• **Exercise**
The expected output is each line in the data below that includes the string "ipynb".

===== Source material =====

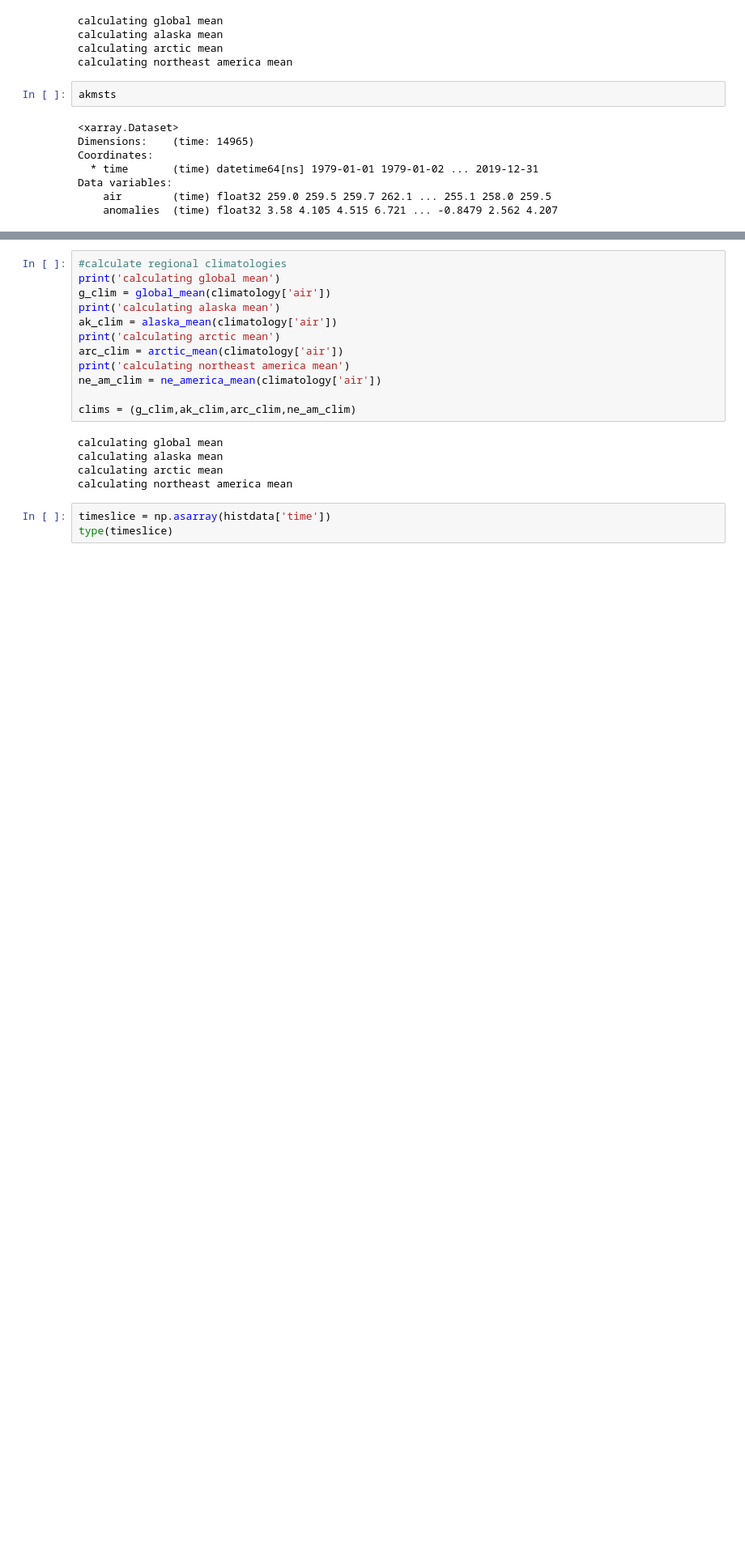
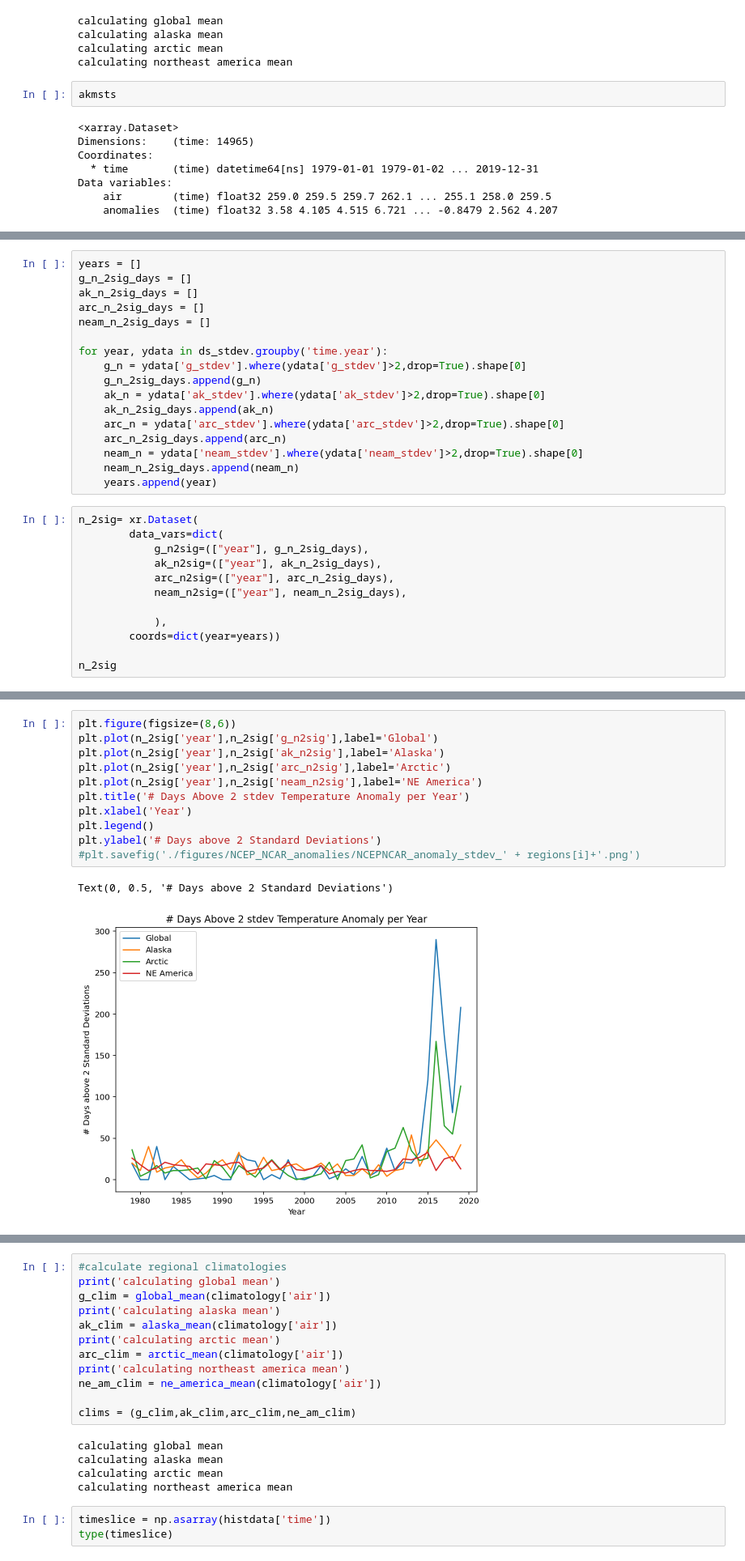
Before and after one commit to Lulurussell/CICOES-code, a Jupyter notebook: NCEP_NCAR_data.ipynb, the cells around one changed output, grey strips where cells are left out. Shown at 81% size. Saved outputs shown, nothing was run; the diff lists cells and outputs as text; blank space fills up the shorter version.

```diff
--- a/NCEP_NCAR_data.ipynb
+++ b/NCEP_NCAR_data.ipynb
@@ -162,0 +218,29 @@ for region_mst in msts:
+# %%
+years = []
+g_n_2sig_days = []
+ak_n_2sig_days = []
+arc_n_2sig_days = []
+neam_n_2sig_days = []
+
+for year, ydata in ds_stdev.groupby('time.year'):
+    g_n = ydata['g_stdev'].where(ydata['g_stdev']>2,drop=True).shape[0]
+    g_n_2sig_days.append(g_n)
+    ak_n = ydata['ak_stdev'].where(ydata['ak_stdev']>2,drop=True).shape[0]
+    ak_n_2sig_days.append(ak_n)
+    arc_n = ydata['arc_stdev'].where(ydata['arc_stdev']>2,drop=True).shape[0]
+    arc_n_2sig_days.append(arc_n)
+    neam_n = ydata['neam_stdev'].where(ydata['neam_stdev']>2,drop=True).shape[0]
+    neam_n_2sig_days.append(neam_n)
+    years.append(year)
+# %%
+n_2sig= xr.Dataset(
+        data_vars=dict(
+            g_n2sig=(["year"], g_n_2sig_days),
+            ak_n2sig=(["year"], ak_n_2sig_days),
+            arc_n2sig=(["year"], arc_n_2sig_days),
+            neam_n2sig=(["year"], neam_n_2sig_days),
+
+            ),
+        coords=dict(year=years))
+
+n_2sig
@@ -162,0 +257,14 @@ for region_mst in msts:
+# %%
+plt.figure(figsize=(8,6))
+plt.plot(n_2sig['year'],n_2sig['g_n2sig'],label='Global')
+plt.plot(n_2sig['year'],n_2sig['ak_n2sig'],label='Alaska')
+plt.plot(n_2sig['year'],n_2sig['arc_n2sig'],label='Arctic')
+plt.plot(n_2sig['year'],n_2sig['neam_n2sig'],label='NE America')
+plt.title('# Days Above 2 stdev Temperature Anomaly per Year')
+plt.xlabel('Year')
+plt.legend()
+plt.ylabel('# Days above 2 Standard Deviations')
+#plt.savefig('./figures/NCEP_NCAR_anomalies/NCEPNCAR_anomaly_stdev_' + regions[i]+'.png')
+# %% [output]
+Text(0, 0.5, '# Days above 2 Standard Deviations')
+[figure, added]
```
Also changed, not shown: parts of 7 cells of this notebook.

=====

• **Solved exercise**
Before and after one commit to Lulurussell/CICOES-code, a Jupyter notebook: NCEP_NCAR_data.ipynb, the cells around one changed output, grey strips where cells are left out. Shown at 81% size. Saved outputs shown, nothing was run; the diff lists cells and outputs as text; blank space fills up the shorter version.
--- a/NCEP_NCAR_data.ipynb
+++ b/NCEP_NCAR_data.ipynb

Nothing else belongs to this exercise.